A native of southeast Georgia, Lynda Brannen Williamson spent her life working to improve the Statesboro community as a civic leader, a legacy that continued after her passing with the creation of the Lynda Brannen Williamson Foundation in 2014, and later the LBW Leadership Academy.
That legacy now extends to northwest Georgia, where the LBW Foundation launched a leadership academy last fall, supported by Georgia Power.
“Lynda had the vision of these academies expanding throughout the South,” said Lisa Lee, president of the Lynda Brannen Williamson Foundation. “Taking this program and expanding it to other cities is an easy and natural progression. Our original goals were to focus on servant leadership, mentorship and building a base of community servants that would build upon itself to ensure a community of servant leaders. We are also grateful to Georgia Power for its support of Lynda’s vision to develop women leaders throughout the state.”
Building these successful collaborations for leadership development is a focus of the fifth annual Community Leadership Conference, Feb. 4-5, 2020, at the UGA Center for Continuing Education & Hotel. Organized by UGA’s J.W. Fanning Institute for Leadership Advancement, the conference draws participants from across Georgia as well as from neighboring states.
This year’s conference theme is “Together. Serve. Transform.”
“When we pool our leadership skills and talent in communities, we can work together to collectively serve the needs of our citizens and thus transform our communities through leadership development, building a stronger future,” said Matt Bishop, director of the Fanning Institute. “Again this year, our conference will highlight successful leadership programs, initiatives and collaborations that attendees can implement in their own communities.”
The Lynda B. Williamson Foundation worked with the Fanning Institute to develop a leadership curriculum for young women in southeast Georgia. Since the academy began in 2015, more than 70 women have participated in the program, which covers personal leadership, communication and conflict, strategies for effective leadership, career and professional skill development, and multigenerational leadership. Once they’ve completed the program, the women mentor high school girls in their communities, helping them better understand social media etiquette, build their resumes and manage conflict.

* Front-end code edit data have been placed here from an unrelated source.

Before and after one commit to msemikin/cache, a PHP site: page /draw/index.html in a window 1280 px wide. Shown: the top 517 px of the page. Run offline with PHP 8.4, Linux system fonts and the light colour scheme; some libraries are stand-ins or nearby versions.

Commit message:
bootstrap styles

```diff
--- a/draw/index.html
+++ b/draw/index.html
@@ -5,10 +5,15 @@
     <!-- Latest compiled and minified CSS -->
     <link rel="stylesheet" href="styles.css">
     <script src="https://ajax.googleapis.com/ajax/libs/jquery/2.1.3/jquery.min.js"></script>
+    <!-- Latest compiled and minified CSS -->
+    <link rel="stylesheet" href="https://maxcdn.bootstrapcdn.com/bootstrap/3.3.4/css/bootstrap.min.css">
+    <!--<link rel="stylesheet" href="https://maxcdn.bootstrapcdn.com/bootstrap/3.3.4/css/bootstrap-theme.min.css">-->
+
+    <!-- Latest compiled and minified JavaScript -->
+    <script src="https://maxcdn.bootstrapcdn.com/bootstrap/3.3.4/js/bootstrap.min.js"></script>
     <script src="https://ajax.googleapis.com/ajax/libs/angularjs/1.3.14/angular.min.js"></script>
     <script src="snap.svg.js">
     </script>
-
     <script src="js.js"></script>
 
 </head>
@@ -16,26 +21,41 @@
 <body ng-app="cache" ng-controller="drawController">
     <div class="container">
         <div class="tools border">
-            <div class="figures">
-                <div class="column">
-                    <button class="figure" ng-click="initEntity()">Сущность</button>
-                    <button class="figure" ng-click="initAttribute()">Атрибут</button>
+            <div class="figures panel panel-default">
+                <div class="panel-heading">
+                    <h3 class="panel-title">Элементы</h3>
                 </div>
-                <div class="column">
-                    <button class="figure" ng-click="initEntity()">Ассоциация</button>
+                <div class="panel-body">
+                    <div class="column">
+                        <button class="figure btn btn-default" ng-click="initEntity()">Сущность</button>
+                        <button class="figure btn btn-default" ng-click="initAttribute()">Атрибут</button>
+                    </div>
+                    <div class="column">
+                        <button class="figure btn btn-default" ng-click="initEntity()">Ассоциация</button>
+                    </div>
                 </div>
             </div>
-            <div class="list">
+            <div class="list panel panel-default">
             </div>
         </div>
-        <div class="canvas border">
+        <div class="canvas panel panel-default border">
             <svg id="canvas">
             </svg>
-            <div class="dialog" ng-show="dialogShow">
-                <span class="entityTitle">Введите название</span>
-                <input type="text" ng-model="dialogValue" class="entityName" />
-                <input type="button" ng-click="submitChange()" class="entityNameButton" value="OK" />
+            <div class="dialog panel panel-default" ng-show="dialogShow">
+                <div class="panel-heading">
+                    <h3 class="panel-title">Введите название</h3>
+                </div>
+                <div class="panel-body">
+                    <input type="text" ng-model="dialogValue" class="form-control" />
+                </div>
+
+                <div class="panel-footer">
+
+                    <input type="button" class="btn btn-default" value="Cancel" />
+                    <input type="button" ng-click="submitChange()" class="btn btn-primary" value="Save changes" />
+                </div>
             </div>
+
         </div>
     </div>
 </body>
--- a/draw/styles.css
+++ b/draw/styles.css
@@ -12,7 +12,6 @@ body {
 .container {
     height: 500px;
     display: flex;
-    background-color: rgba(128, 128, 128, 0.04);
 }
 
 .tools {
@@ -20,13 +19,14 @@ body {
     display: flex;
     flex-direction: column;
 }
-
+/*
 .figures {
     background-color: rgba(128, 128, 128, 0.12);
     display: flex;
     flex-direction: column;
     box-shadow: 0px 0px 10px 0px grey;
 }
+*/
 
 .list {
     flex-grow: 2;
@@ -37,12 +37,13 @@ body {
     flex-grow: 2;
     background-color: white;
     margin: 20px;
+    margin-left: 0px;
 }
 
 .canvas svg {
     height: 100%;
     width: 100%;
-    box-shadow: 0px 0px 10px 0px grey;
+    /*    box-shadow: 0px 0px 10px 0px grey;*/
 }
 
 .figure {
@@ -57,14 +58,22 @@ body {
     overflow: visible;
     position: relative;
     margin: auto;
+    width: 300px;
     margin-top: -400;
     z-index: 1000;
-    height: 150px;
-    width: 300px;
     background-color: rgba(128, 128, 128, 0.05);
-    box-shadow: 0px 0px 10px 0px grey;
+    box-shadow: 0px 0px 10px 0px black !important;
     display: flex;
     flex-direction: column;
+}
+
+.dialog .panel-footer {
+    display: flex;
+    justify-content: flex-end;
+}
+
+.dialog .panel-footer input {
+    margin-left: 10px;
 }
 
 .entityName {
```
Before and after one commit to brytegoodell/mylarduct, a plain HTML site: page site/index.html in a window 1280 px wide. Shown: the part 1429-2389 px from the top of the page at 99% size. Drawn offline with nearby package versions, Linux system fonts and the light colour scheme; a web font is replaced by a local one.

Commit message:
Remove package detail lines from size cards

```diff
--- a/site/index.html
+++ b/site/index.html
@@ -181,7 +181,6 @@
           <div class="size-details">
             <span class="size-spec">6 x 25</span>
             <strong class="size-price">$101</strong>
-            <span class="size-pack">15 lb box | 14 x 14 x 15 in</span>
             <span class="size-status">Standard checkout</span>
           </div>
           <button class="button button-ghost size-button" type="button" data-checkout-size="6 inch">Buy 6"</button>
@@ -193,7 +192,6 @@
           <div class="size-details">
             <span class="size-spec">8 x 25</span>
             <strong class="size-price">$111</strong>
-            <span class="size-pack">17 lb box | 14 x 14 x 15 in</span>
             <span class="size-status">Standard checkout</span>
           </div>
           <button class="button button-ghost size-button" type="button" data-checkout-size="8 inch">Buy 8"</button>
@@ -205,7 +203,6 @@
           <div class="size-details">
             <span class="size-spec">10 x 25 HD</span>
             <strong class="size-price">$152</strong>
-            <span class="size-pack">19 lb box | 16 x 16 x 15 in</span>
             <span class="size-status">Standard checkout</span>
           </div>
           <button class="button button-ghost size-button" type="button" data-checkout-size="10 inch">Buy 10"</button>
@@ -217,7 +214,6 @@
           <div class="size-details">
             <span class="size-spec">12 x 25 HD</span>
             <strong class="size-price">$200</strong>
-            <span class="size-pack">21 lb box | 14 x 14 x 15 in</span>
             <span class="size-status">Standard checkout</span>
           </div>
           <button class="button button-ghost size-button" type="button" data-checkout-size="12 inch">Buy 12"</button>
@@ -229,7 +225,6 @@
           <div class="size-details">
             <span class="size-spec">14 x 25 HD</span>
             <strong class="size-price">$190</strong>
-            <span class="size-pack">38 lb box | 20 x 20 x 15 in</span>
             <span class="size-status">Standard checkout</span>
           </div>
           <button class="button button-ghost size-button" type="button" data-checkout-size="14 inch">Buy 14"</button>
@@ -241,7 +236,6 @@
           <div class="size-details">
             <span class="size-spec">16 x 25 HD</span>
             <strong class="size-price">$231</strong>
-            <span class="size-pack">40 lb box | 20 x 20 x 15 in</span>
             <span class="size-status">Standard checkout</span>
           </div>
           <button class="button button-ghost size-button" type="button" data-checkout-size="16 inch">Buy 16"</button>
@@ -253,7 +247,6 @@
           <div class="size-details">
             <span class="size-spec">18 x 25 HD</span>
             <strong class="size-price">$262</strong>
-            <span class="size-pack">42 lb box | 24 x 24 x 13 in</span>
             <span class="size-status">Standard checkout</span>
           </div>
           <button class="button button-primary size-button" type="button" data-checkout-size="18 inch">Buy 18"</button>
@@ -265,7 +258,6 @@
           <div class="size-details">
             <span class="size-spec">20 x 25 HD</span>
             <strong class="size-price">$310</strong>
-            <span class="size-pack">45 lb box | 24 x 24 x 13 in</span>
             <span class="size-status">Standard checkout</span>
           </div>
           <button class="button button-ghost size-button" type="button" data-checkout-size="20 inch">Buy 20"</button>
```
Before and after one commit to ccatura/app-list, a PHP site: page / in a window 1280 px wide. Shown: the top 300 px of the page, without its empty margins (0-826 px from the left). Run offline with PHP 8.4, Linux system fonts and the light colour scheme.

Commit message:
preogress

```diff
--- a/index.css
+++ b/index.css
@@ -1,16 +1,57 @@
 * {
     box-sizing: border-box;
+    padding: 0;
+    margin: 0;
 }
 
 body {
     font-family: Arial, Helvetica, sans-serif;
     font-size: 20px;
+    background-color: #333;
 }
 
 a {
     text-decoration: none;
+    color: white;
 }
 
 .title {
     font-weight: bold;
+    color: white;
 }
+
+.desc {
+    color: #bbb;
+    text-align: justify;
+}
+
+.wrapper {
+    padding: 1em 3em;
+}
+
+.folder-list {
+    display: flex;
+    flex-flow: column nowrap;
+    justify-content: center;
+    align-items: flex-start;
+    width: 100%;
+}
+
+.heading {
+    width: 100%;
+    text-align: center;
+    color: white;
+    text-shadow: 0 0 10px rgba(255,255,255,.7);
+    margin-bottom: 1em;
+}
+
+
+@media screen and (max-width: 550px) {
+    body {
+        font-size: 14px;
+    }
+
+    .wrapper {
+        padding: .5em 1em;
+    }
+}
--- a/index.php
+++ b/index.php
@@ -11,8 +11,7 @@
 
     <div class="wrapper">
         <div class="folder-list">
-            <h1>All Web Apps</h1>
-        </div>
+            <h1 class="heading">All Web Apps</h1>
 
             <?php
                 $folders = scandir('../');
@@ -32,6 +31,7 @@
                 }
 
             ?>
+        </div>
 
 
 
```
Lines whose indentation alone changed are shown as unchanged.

“Lynda Williamson was a personal friend and colleague,” said Anne Kaiser, Georgia Power vice president for community and economic development. “To see a foundation created in her honor that supports the development of women leaders in communities across Georgia and promotes the ideal of servant leadership epitomizes what Lynda believed in and stood for. At Georgia Power, we are proud and honored to support the Lynda B. Williamson Women’s Leadership Academy (LBWLA) to help carry on Lynda’s spirit.”
The LBWLA was the recipient of the Fanning Institute’s Innovations in Community Leadership Award in 2019. The program also was recognized as a Four for the Future community partnership by Georgia Trend Magazine and UGA Public Service and Outreach in 2016.
Sessions at this year’s conference will highlight nonprofit leadership development, leadership development programs, and innovations and research in leadership development.
Also this year, the Fanning Institute will offer Reflective Structured Dialogue training as a post-conference opportunity Feb. 6 – 7.
“An important skill for any leader is the ability to bring people together and lead difficult conversations on sensitive issues,” Bishop said. “Reflective Structured Dialogue is a proven method that gives everyone in the room a voice and creates an atmosphere to move forward.”
During the conference, the institute will also present the 2020 Innovations in Community Leadership Award.
For more information on the 2020 Community Leadership Conference, click here.
Writer: Charlie Bauder, firstname.lastname@example.org, 706-542-7039
Contact: Matt Bishop, email@example.com, 706-5426201